Unlike mammoth proposals for Kitimat and Prince Rupert terminals, Pacific’s current export license request to the National Energy Board (NEB) calls for a modest initial introduction of Canadian gas into the global LNG trade. The application seeks a 25-year permit to export 2.6 Tcf of gas, or 105 Bcf/d at a daily rate of 300 MMcf, beginning between 2017 and 2021.

The modest size of the scheme would hold down the number of tanker return trips through Howe Sound to a maximum of four per month, Pacific says. The company adds that it expects thorough federal and provincial environmental reviews of the terminal proposal and allied pipeline additions under discussion with FortisBC Energy (Vancouver Island) Inc. and Spectra Energy (Westcoast).

In a letter sent to Pacific, the NEB confirmed that Canada’s seventh Pacific Coast project has a potentially long reprieve from the hardest part of current gas and oil traffic growth projects. A time-saver procedural change, enacted in 2012 in the name of preventing duplication of regulatory reviews, has permanently dropped environmental scrutiny from the issues list for export license cases, the NEB said.

Pacific is keeping all market options open, saying its Canadian gas can come from a full range of its own drilling, potential partners, and purchases from producers or dealers. Supply agreements have been reached with Tenaska Marketing Canada and EDF Trading North America. The same flexibility goes for overseas sales, where Pacific vows to target a wide range of marketers and consumers.

Although Woodfibre is the second-smallest entry in the LNG lineup before the NEB, the project has strong overseas connections and encourages high expectations for Canadian gas to grow into a mainstay of Asian markets.

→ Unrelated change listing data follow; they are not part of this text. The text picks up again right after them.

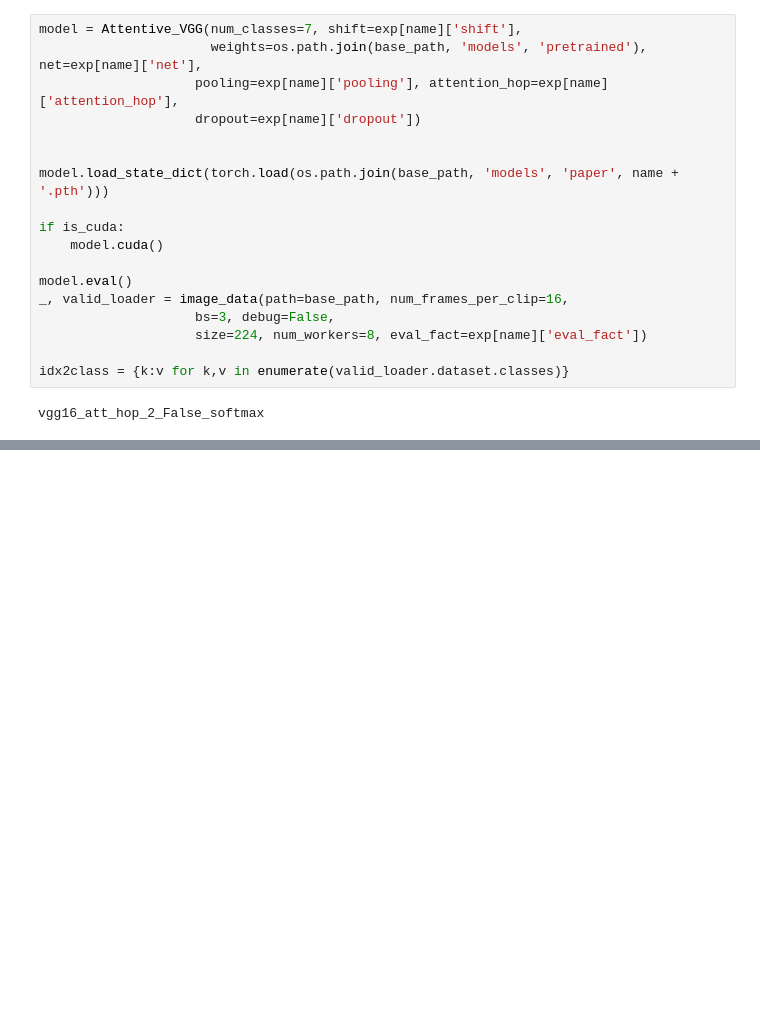
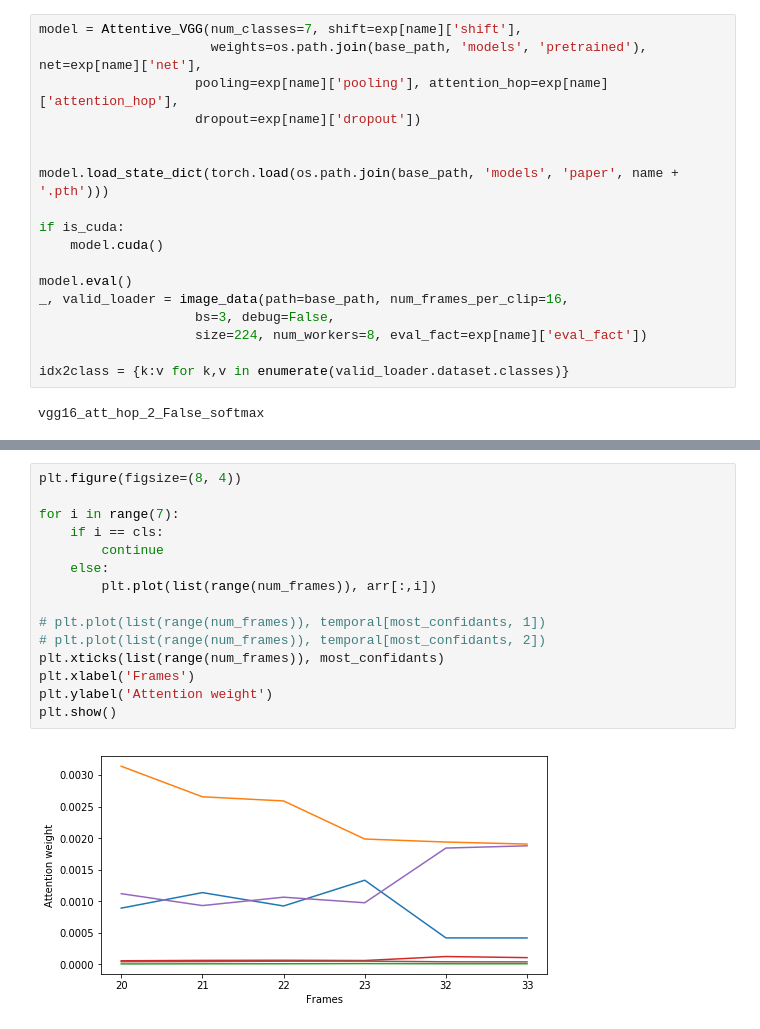
Before and after one commit to Masseeh/EmotiW19, a Jupyter notebook: vis.ipynb, the cells around one changed output, grey strips where cells are left out. Cells and saved outputs as stored; diff of their text form; blank space fills up the shorter version.

```diff
--- a/vis.ipynb
+++ b/vis.ipynb
@@ -193,0 +265,17 @@ plt.show()
+# %%
+plt.figure(figsize=(8, 4))
+
+for i in range(7):
+    if i == cls:
+        continue
+    else:
+        plt.plot(list(range(num_frames)), arr[:,i])
+
+# plt.plot(list(range(num_frames)), temporal[most_confidants, 1])
+# plt.plot(list(range(num_frames)), temporal[most_confidants, 2])
+plt.xticks(list(range(num_frames)), most_confidants)
+plt.xlabel('Frames')
+plt.ylabel('Attention weight')
+plt.show()
+# %% [output]
+[figure, added]
```
Also changed, not shown: parts of 17 cells of this notebook, 4 other files.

Pacific’s overseas operations include ownership interests in a Chinese LNG import terminal licensed for up to 1 Bcf/d, and two new gas-fired electricity generating stations under development in China for combined output of 2,340 MW. The projects are initial forays into “clean” power, replacing traditional reliance on coal, by partnerships between the company and Chinese national and state energy enterprises.

“Natural gas supply from Canada is highly attractive in the Pacific Rim markets,” says the company. “Canada is seen as a desirable source of natural gas supply because of its political and regulatory stability. Thus, the Pacific Rim represents a substantial market opportunity for Canadian producers.”